Learning Styles & Learning Style Inventory

By Kerry Elfström, B.Ed., M.A.

Learning Styles
Learning Styles

Although all humans follow the same general process when engaged in learning, it is understood that learning is unique to the individual. More importantly, everyone has their own style of learning. Learning styles are people's preferred way of engaging in the learning process and manipulating information in preparation for and storage in memory. Learning styles also involve our preference for learning alone or in a group, reading, watching, solving a problem, playing a game or any number of other activities. An individual's learning style also has to do with how the person prefers to receive information - by listening, viewing pictures, walking around etc.

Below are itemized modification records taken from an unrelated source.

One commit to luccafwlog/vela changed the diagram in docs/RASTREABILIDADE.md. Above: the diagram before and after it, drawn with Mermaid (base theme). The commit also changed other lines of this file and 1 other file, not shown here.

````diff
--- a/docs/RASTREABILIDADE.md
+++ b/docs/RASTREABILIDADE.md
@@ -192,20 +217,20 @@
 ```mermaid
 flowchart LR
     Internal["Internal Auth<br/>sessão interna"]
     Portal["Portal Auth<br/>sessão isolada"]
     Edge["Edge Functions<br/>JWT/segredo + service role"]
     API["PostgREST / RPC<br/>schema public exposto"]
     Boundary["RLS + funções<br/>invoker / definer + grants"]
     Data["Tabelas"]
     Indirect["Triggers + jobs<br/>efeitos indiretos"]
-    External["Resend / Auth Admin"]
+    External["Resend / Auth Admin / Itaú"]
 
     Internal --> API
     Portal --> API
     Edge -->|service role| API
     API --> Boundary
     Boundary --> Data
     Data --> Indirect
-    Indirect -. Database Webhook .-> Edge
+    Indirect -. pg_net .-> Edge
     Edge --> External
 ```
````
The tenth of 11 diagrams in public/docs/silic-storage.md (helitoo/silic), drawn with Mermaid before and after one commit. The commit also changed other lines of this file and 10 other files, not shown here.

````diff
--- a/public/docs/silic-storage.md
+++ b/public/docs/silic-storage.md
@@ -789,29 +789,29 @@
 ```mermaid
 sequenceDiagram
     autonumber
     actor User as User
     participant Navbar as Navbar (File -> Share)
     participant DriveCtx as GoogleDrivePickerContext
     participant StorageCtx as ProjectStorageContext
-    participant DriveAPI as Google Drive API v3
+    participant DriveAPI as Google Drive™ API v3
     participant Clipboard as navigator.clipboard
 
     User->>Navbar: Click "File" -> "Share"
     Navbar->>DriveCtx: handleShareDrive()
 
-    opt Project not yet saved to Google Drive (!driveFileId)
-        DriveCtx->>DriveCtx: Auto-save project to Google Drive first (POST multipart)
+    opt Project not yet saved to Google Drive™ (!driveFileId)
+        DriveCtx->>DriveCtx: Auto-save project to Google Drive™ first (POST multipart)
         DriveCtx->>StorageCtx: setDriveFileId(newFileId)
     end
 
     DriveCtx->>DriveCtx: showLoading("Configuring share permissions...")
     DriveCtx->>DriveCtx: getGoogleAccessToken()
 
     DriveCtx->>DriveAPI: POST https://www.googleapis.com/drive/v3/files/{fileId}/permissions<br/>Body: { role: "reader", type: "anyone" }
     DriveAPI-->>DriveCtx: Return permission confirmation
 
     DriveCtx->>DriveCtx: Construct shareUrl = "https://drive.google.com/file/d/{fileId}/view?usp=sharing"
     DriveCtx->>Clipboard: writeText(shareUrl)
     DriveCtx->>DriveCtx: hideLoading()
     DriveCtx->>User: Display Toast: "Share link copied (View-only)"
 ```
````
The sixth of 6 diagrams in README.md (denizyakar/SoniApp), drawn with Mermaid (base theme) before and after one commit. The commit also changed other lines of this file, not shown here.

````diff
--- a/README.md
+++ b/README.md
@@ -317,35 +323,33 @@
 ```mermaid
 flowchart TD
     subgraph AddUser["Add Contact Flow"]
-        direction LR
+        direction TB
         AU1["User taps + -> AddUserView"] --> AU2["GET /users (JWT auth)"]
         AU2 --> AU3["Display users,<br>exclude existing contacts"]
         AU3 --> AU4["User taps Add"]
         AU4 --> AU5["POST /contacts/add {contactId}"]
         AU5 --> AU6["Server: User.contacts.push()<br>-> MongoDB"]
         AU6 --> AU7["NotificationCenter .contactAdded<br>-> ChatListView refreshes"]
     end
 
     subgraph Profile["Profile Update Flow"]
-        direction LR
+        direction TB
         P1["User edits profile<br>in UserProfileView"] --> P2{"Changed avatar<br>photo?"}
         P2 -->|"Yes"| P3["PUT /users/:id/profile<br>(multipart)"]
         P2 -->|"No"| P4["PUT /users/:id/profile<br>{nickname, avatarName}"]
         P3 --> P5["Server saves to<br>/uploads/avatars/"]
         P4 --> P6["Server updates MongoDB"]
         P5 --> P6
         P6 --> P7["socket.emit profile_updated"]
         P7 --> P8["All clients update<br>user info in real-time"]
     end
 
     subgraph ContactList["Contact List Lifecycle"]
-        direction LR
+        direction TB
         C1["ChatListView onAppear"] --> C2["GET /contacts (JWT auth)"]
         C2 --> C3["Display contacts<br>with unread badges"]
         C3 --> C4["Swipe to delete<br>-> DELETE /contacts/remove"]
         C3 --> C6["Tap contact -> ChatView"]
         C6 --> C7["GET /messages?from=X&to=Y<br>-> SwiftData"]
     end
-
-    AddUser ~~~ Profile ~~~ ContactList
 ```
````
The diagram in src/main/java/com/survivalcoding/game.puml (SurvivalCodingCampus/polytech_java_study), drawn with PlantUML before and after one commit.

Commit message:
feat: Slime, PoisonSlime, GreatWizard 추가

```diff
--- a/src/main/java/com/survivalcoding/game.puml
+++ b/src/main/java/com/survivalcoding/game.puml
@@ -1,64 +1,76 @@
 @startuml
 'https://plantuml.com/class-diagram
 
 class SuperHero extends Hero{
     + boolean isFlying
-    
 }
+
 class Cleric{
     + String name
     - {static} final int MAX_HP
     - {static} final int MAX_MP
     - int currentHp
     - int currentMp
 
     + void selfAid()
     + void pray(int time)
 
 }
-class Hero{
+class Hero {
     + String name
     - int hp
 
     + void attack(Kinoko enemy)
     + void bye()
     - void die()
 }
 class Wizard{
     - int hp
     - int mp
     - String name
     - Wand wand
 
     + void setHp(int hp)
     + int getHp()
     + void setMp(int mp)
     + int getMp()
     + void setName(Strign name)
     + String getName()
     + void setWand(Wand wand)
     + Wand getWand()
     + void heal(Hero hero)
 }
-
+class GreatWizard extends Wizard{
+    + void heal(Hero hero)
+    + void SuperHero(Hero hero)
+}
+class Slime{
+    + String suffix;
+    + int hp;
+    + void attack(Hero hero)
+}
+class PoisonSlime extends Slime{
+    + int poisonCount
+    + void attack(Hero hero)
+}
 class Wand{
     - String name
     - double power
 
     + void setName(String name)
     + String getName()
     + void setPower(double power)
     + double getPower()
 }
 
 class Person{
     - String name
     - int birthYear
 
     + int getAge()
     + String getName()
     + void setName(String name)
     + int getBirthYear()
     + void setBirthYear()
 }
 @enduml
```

This accounts in part for why everyone engaged in a group learning situation does not "get it". There are lots of other reasons why an individual may not learn including lack of focus and attention, insufficient interest and desire to learn, the furnishings, décor and atmosphere control of the room in which learning occurs among many other things. One or more individuals not "getting it" may simply be that they are not engaging in their preferred learning style which, unknowingly, results in negative behavior or simply "tuning out".

Assuming that an individual wants to learn and is genuinely attempting to do so, if the information is not being presented in a manner that aligns with the person's preferred learning style, learning will be compromised. And if there is no opportunity to have the information adjusted to suit the individual's learning style, the person can become frustrated and choose to disengage.

The importance of learning style has largely been overlooked, especially in group learning settings like school. The dominant teaching style which features listening, reading, writing and conversation - all forms of using words - can result in some learners being confused, frustrated or otherwise acting out for attention. Unfortunately, this behaviour is often misinterpreted as disinterest, disrespect or disruption. The problem is that most people are unaware of their learning style so they cannot express why they are feeling frustrated, bored or disengaged. Unless the leader attempts to determine if the behaviour is the result of an inability to engage in a preferred learning style, the behaviour can continue and cause more problems and mistreatment.

Because learners are unaware of their learning style, it falls to the educator in a school, the leader in a group, parents who want to support their children at home or are home schooling their children, or the designer in a self directed learning course to ensure that there are a variety of opportunities to engage everyone. It's important to note that humans are capable of engaging in many learning styles. However, when the opportunity exists to engage in their preferred style, learners will not only behave positively, but also learn deeper, more comprehensively and faster.

Learning Style Inventory
Learning Style Inventory

Several learning professionals have made attempts to understand and classify learning styles and describe them in a learning style inventory. For example, David A. Kolb defined an inventory based on how information is reorganized after learning has occurred and in particular, how interacting with other people in the learning environment changes existing memories. Dr. Anthony F. Gregorc devised an inventory based on how natural or accidental learning occurs in social settings. Colin Rose, developed an inventory based on how the brain processes sensory information and how the brain codes and stores raw information in memory.

Rose's learning style inventory explains how perceptions are shaped predominantly by language and how the various parts of the brain, particularly the left and right hemispheres, respond to sensory stimulation when people are engaged in learning. His inventory consists of four learning style preferences based on our senses of sight, sound and touch. In the context of the dominant audio and visual stimuli that exists in the environment of the 21st century, Rose's inventory may be a valuable tool for educators, parents and students alike, especially in elementary grades.


Click here to view a free videos series describing learning styles and Colin Rose's learning style inventory.